The United States Federal Reserve has determined that all 23 of the country’s largest banks would be able to survive a severe recession following its “stress tests.”
The report issued on June 28 also showed relative weakness among the midsize and regional banks. However, the stress test only required the 23 banks that are the country’s largest lenders to participate in testing.
In light of the banking crisis earlier this year, Fed policymakers hinted that stress testing could be made harder in the future.
The Fed’s vice chair for supervision, Michael Barr, commented:
“We should remain humble about how risks can arise and continue our work to ensure that banks are resilient to a range of economic scenarios, market shocks, and other stresses.”
Bank stress tests have been carried out every year since the 2008 financial crisis, which was caused by U.S. banks. The Fed tests how severe banking industry losses would be if unemployment were to skyrocket and economic activity were to severely contract.
In this year’s stress test, the Fed tested a severe global recession scenario which caused 40% and 38% declines in commercial and home property prices respectively. In the worst-case scenario, unemployment would hit 10% — it is currently 3.7%.
The 23 largest banks would have collective losses of $541 billion in this scenario, according to the tests.
A bank must have a stressed capital ratio of at least 4.5% to be considered for a passing grade, according to the Fed. Capital ratios are a key measure of a bank’s financial strength.

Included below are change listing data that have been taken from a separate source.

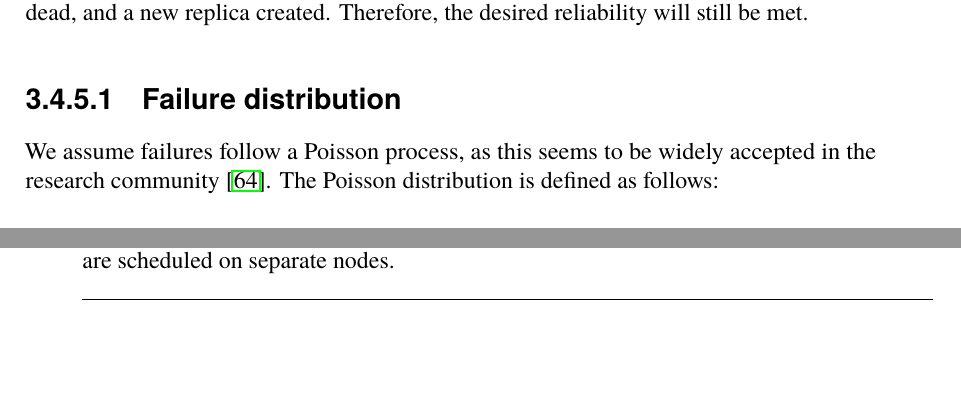
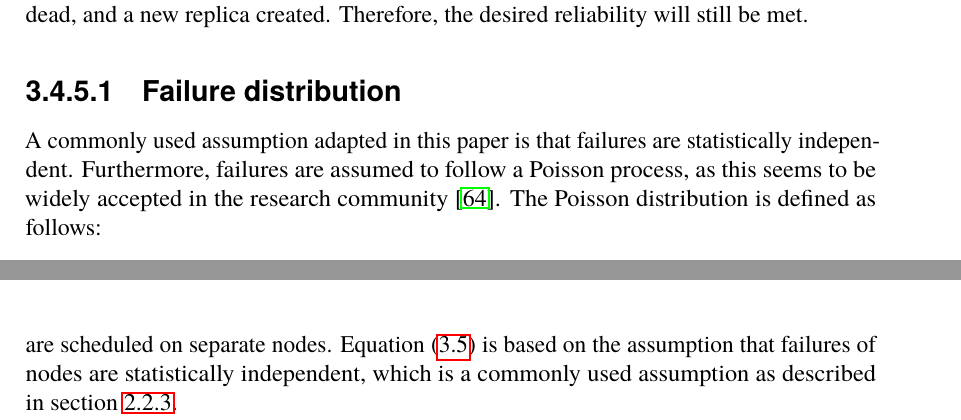
Before and after one commit to PStahl/master_thesis, a LaTeX thesis (report.tex): two parts of pages 28 and 29 of 73 before the commit and two parts of pages 28 and 30 of 73 after it, joined at a grey line, cut so that both start at the same text, the shorter picture padded with empty space. Compiled offline with pdfLaTeX.

Commit message:
update failures

```diff
--- a/report.tex
+++ b/report.tex
@@ -625,12 +625,10 @@ The process of replicating a task in Calvin, the framework in which our model wa
 In this paper, we adapt the \emph{fail-stop} fault model, which is described in~\cref{subsub:background_fail_stop} and commonly used when presenting fault-tolerance techniques~\cite{surveyFaultParallel}. Nodes in the system have one of two states: \emph{operational} or \emph{failed}. If a node fails, all running tasks on that node are dead. Furthermore, after a node has died, it will be restarted. However, the tasks that were being executed before it died will not be restarted when the node is restarted. The reason for why a node died is irrelevant. Our model do not care whether a link died, or it was a hardware failure, only that it stopped functioning.
 
 Like~\cite{selfAdaptRel}, only system related failures are considered, assuming failures depends on the nodes, not the jobs running on them and the computations they perform. Furthermore, unlike the reliability models presented in~\cite{taskSchedulingReplication}, \cite{taskAllocationSwarm} and \cite{relAnalysisFRA}, the network is assumed fully reliable, and thus link failures are not accounted for. However, since evaluating our model in a real cluster, further described in~\cref{ch:evaluation}, link failures are in fact possible, but in the case of a link failure a node will stop sending heartbeats and replies, and will be assumed dead, and a new replica created. Therefore, the desired reliability will still be met.
-%TODO we should have something here about links right?
-
 
 \subsubsection{Failure distribution}
 %TODO do we want to assume Poisson process with constant failure rates? Maybe we should start with this and then later on use a more sophisticated model which for example takes the time a day into acocunt...
-We assume failures follow a Poisson process, as this seems to be widely accepted in the research community~\cite{experimentalFailureAssessment}. The Poisson distribution is defined as follows:
+A commonly used assumption adapted in this paper is that failures are statistically independent. Furthermore, failures are assumed to follow a Poisson process, as this seems to be widely accepted in the research community~\cite{experimentalFailureAssessment}. The Poisson distribution is defined as follows:
 
 \begin{equation} \label{eq:Poisson}
 P(k\ failures) = \dfrac{\lambda^k \cdot e^{-\lambda}}{k!}
@@ -689,7 +687,7 @@ Since assuming tasks themselves do not fail unless the resources they use fail,
 R_{T}(t) = 1 - \prod\limits_{k=1}^m F_{k}(t)
 \end{equation}
 
-where $F_1$ \dots $F_m$ are the failure probability for the $m$ resources on which the $n$ replicas are running. Using this model, reliability is only increased through replication if the replicas are scheduled on separate nodes.
+where $F_1$ \dots $F_m$ are the failure probability for the $m$ resources on which the $n$ replicas are running. Using this model, reliability is only increased through replication if the replicas are scheduled on separate nodes. \Cref{eq:task_reliability_2} is based on the assumption that failures of nodes are statistically independent, which is a commonly used assumption as described in~\cref{subsec:background_failure_distribution}.
 
 Given a time $t$, a desired reliability level $\lambda$, and assuming the replicas are running on separate nodes, we get
 
```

Earlier this year the American banking system was rocked by several high-profile collapses including Silicon Valley Bank, Signature Bank, Silvergate Bank, and First Republic Bank. Others including PacWest and Western Alliance were on shaky ground.
The Fed has been actively bailing out smaller banks this year through its Bank Term Funding Program (BTFP) set up in March.

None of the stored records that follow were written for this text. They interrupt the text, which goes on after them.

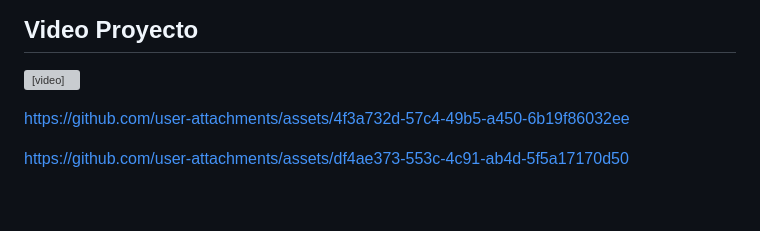
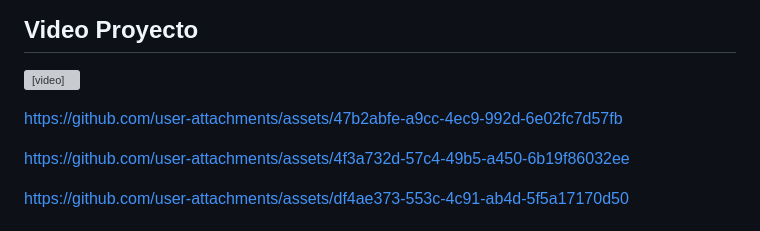
Before and after one commit to Iskandar1320/BitacoraSimulacion2026_2, a Markdown page: Unidad1/RetoDiseño.md, the part around the change. Rendered like a GitHub page; blank space fills up the shorter version; grey boxes are pictures that could not be loaded.

```diff
--- a/Unidad1/RetoDiseño.md
+++ b/Unidad1/RetoDiseño.md
@@ -36,6 +36,8 @@ Se utilizó IA generativa como apoyo para estructurar el primer prototipo en p5.
 
 
 
+https://github.com/user-attachments/assets/47b2abfe-a9cc-4ec9-992d-6e02fc7d57fb
+
 https://github.com/user-attachments/assets/4f3a732d-57c4-49b5-a450-6b19f86032ee
 
 https://github.com/user-attachments/assets/df4ae373-553c-4c91-ab4d-5f5a17170d50
```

More than $100 billion has already been spent propping up small and mid-sized banks on the ropes, according to the Federal Reserve data.